Dataset records below:

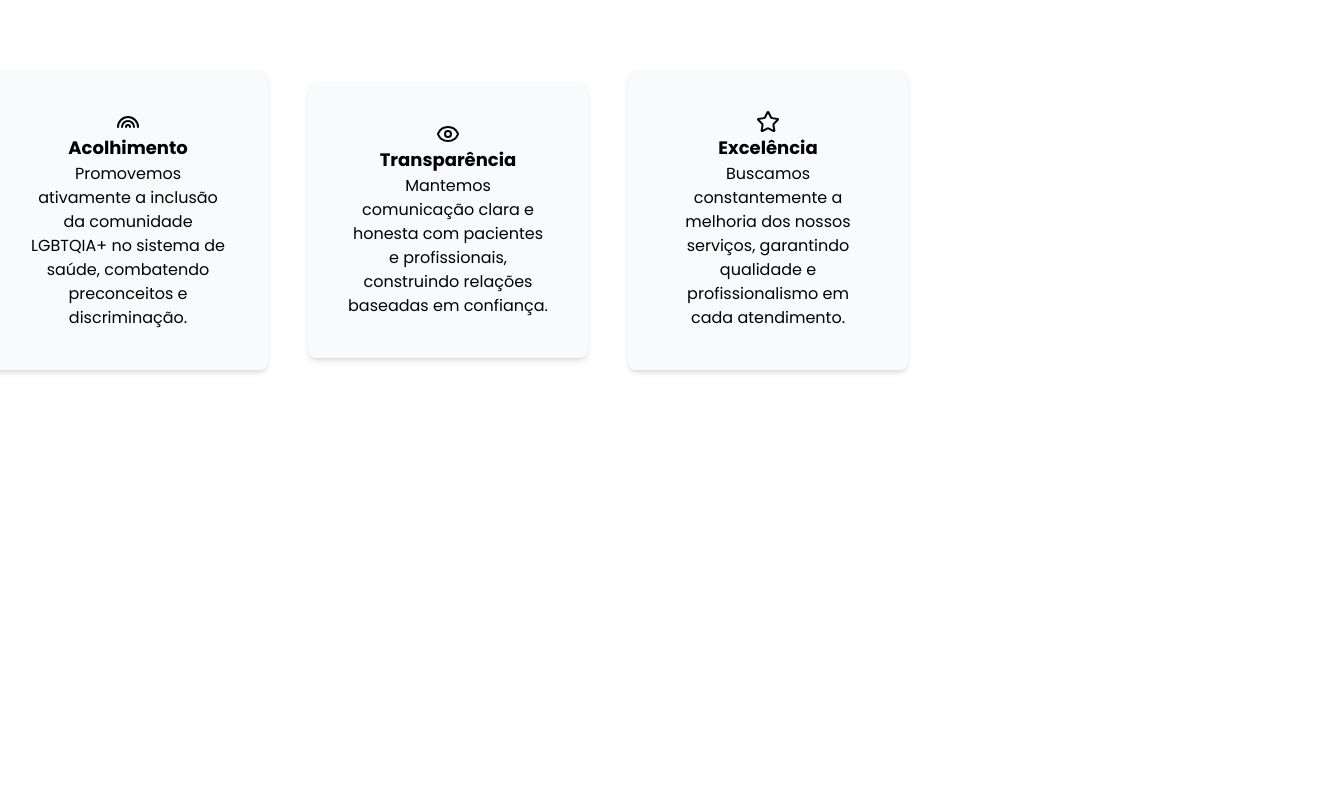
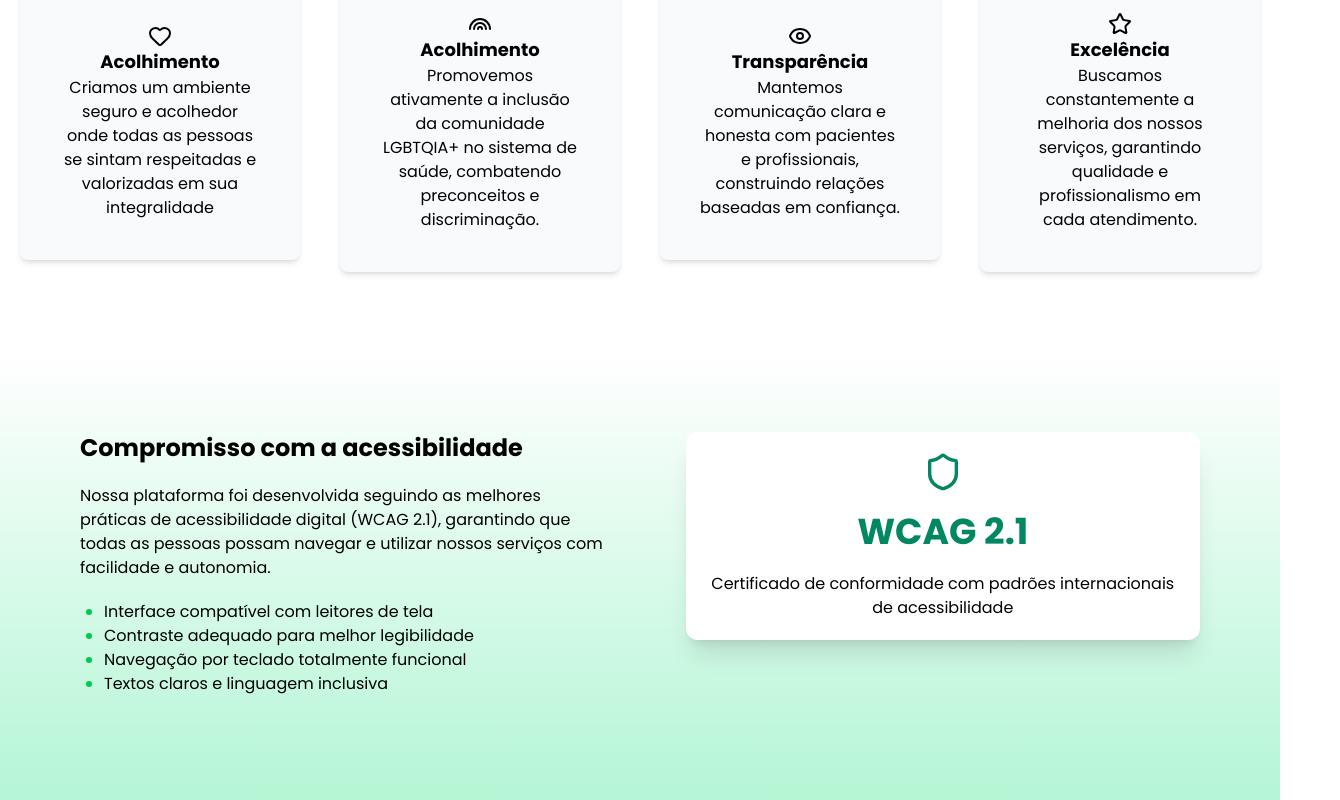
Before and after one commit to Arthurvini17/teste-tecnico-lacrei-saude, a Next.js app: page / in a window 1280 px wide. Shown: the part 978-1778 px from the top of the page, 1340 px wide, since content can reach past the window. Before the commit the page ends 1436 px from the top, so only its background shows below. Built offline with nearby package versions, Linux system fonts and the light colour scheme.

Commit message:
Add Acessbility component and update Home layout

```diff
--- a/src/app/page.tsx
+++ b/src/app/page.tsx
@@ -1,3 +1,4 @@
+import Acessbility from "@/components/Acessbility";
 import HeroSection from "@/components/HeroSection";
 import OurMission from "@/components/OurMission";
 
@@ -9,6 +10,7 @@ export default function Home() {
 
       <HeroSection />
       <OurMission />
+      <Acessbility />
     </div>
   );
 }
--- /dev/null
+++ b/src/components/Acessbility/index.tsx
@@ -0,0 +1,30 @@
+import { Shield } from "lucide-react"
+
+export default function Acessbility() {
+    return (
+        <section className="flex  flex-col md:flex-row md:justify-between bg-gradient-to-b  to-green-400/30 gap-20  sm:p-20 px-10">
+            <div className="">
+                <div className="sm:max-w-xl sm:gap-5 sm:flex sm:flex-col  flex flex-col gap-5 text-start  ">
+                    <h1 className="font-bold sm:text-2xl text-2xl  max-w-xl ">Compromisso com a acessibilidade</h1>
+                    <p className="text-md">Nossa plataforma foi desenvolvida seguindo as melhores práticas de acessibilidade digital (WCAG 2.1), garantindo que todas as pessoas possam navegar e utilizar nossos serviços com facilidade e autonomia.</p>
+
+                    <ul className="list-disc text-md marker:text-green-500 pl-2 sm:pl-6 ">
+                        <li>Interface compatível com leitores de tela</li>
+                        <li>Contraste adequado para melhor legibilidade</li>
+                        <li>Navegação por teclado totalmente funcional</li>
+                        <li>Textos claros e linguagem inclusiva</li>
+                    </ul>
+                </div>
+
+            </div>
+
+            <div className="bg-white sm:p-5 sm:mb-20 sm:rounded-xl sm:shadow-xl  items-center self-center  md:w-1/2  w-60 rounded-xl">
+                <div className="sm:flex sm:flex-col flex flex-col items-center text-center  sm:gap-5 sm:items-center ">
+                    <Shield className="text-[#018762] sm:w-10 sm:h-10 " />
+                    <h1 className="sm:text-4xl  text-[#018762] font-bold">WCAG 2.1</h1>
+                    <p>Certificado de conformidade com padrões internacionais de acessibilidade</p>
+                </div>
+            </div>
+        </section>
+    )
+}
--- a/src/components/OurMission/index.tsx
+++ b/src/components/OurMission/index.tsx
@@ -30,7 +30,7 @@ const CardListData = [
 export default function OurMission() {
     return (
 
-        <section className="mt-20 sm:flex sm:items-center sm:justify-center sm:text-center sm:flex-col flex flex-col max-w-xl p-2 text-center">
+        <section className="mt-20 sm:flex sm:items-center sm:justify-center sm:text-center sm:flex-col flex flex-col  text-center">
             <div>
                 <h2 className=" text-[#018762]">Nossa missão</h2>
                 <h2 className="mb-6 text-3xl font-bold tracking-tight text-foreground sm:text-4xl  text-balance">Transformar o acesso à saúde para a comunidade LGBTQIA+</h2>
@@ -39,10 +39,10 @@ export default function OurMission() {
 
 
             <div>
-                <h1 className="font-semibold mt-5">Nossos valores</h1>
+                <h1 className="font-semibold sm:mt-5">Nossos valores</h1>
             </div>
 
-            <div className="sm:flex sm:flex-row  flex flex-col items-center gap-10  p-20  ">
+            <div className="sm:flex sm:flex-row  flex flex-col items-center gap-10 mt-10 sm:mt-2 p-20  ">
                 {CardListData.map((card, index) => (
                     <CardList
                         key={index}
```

End of Dataset records.
Dataset records below:

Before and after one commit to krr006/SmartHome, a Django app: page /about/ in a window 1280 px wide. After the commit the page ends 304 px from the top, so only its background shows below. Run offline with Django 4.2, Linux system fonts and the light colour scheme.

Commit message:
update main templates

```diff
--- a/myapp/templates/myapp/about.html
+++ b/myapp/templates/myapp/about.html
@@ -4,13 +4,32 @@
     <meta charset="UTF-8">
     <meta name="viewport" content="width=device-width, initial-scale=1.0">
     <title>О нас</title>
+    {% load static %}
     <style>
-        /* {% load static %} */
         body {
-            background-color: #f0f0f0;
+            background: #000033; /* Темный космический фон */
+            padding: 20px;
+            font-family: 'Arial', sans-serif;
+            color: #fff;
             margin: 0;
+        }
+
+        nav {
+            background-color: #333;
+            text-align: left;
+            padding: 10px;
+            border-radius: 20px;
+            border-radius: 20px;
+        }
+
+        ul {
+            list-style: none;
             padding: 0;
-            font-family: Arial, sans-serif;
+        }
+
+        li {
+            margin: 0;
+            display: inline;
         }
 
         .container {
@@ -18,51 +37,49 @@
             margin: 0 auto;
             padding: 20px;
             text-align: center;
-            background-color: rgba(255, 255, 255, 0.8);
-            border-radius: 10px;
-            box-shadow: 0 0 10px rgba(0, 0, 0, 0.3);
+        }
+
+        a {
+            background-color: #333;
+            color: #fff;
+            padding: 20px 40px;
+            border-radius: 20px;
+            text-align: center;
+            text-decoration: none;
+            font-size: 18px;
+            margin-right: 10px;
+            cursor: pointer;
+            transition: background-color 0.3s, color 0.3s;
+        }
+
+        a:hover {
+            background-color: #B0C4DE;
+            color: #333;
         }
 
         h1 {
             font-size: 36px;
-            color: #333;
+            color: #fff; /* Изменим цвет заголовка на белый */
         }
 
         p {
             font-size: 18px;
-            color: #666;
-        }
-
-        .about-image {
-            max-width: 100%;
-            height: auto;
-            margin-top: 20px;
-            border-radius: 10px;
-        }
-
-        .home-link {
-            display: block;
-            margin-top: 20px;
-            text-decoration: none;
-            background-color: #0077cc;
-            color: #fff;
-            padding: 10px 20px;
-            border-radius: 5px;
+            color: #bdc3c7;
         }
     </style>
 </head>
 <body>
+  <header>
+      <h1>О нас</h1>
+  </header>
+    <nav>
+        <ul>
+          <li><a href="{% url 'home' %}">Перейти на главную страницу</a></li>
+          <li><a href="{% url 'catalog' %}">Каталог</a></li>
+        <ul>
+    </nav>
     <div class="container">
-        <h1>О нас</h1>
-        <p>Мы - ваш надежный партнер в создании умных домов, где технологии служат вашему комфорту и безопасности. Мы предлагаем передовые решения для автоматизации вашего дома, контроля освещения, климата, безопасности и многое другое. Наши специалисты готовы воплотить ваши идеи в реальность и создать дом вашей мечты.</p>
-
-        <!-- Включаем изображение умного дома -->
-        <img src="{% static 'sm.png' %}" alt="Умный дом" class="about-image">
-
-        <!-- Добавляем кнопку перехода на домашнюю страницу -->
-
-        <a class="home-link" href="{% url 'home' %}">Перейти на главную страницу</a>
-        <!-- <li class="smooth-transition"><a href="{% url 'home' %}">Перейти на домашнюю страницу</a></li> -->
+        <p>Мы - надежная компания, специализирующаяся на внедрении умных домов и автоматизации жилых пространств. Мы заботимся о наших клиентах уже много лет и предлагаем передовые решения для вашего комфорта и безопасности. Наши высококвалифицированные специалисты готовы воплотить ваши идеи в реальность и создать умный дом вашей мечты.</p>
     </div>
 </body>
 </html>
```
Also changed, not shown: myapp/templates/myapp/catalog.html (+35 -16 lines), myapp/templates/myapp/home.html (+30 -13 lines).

End of Dataset records.
Dataset records below:

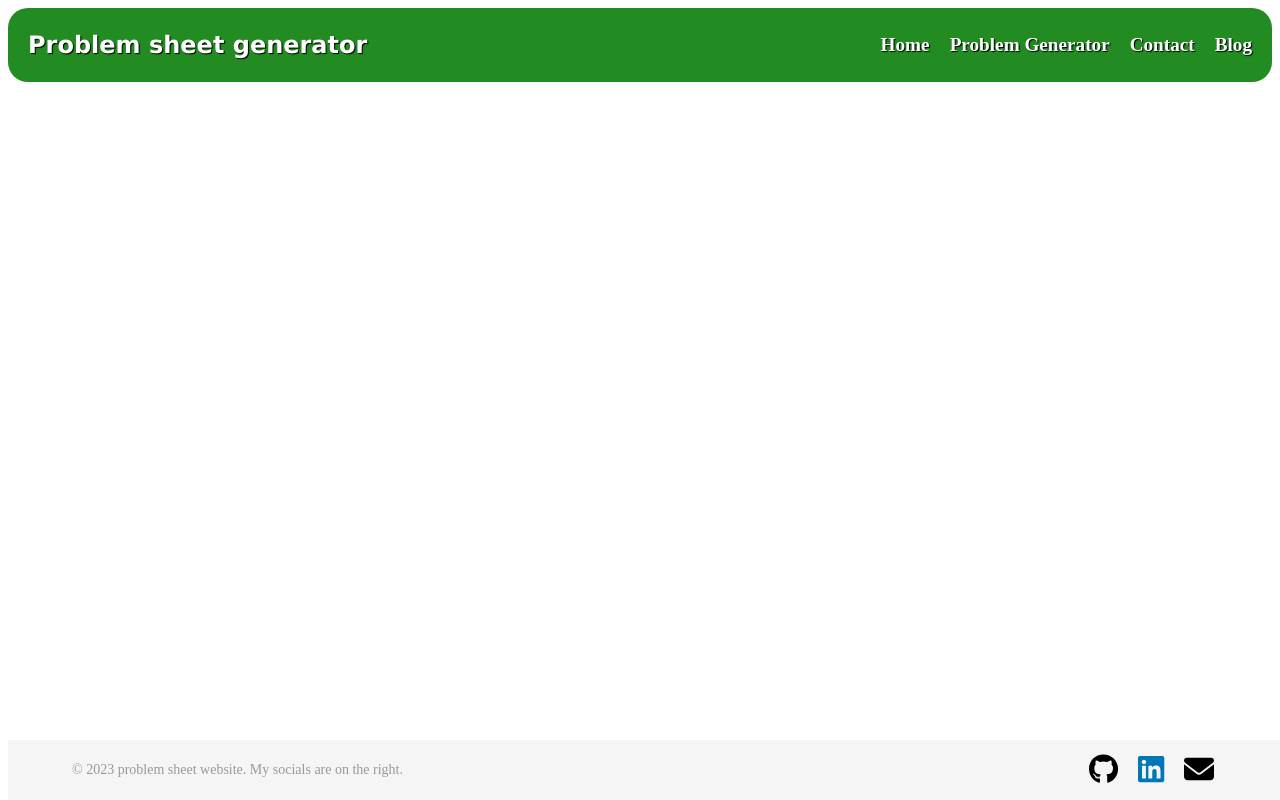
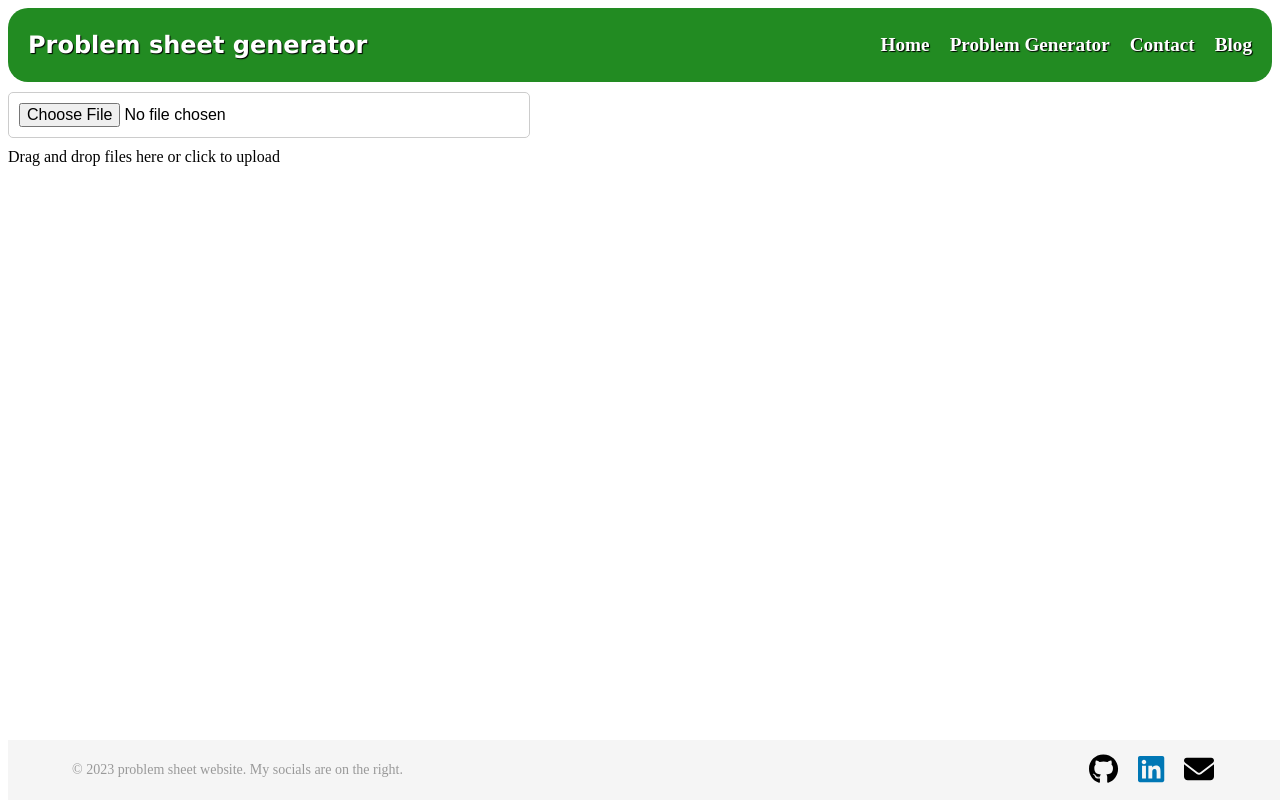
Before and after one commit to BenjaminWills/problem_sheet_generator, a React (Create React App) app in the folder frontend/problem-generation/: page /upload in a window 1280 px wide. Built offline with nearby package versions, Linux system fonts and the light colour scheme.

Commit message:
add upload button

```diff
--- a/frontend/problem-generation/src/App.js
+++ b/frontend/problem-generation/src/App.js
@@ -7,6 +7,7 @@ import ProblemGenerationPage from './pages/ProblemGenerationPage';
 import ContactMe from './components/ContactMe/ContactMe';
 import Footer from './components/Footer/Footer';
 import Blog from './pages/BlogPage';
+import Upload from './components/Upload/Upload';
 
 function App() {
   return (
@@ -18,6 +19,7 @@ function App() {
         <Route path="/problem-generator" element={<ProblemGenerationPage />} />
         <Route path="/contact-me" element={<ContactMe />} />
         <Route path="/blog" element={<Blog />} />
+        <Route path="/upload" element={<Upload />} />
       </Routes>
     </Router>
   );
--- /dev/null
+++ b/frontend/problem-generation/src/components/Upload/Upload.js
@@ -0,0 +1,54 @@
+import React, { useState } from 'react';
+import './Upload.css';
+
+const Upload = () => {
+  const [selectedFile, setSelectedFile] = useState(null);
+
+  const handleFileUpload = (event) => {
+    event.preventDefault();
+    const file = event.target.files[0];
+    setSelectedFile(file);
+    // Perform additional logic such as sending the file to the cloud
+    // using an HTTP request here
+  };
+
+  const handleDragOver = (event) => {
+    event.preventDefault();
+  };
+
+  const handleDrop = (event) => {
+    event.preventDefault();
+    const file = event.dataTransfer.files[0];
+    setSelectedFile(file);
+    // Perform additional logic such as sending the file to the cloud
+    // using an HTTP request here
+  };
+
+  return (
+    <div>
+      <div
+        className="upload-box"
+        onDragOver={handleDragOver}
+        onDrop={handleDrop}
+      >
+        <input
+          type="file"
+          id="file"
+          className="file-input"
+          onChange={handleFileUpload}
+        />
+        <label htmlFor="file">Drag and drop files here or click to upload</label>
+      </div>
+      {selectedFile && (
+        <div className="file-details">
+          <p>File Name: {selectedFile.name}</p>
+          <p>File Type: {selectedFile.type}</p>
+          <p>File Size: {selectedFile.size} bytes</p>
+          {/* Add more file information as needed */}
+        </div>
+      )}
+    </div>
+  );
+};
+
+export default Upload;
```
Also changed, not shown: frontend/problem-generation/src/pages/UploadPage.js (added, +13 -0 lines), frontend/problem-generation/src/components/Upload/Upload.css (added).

End of Dataset records.

### Work instruction
If a line in the records contains the string "export", copy it out.

### Response area
@@ -9,6 +10,7 @@ export default function Home() {
+export default function Acessbility() {
 export default function OurMission() {
@@ -39,10 +39,10 @@ export default function OurMission() {
+export default Upload;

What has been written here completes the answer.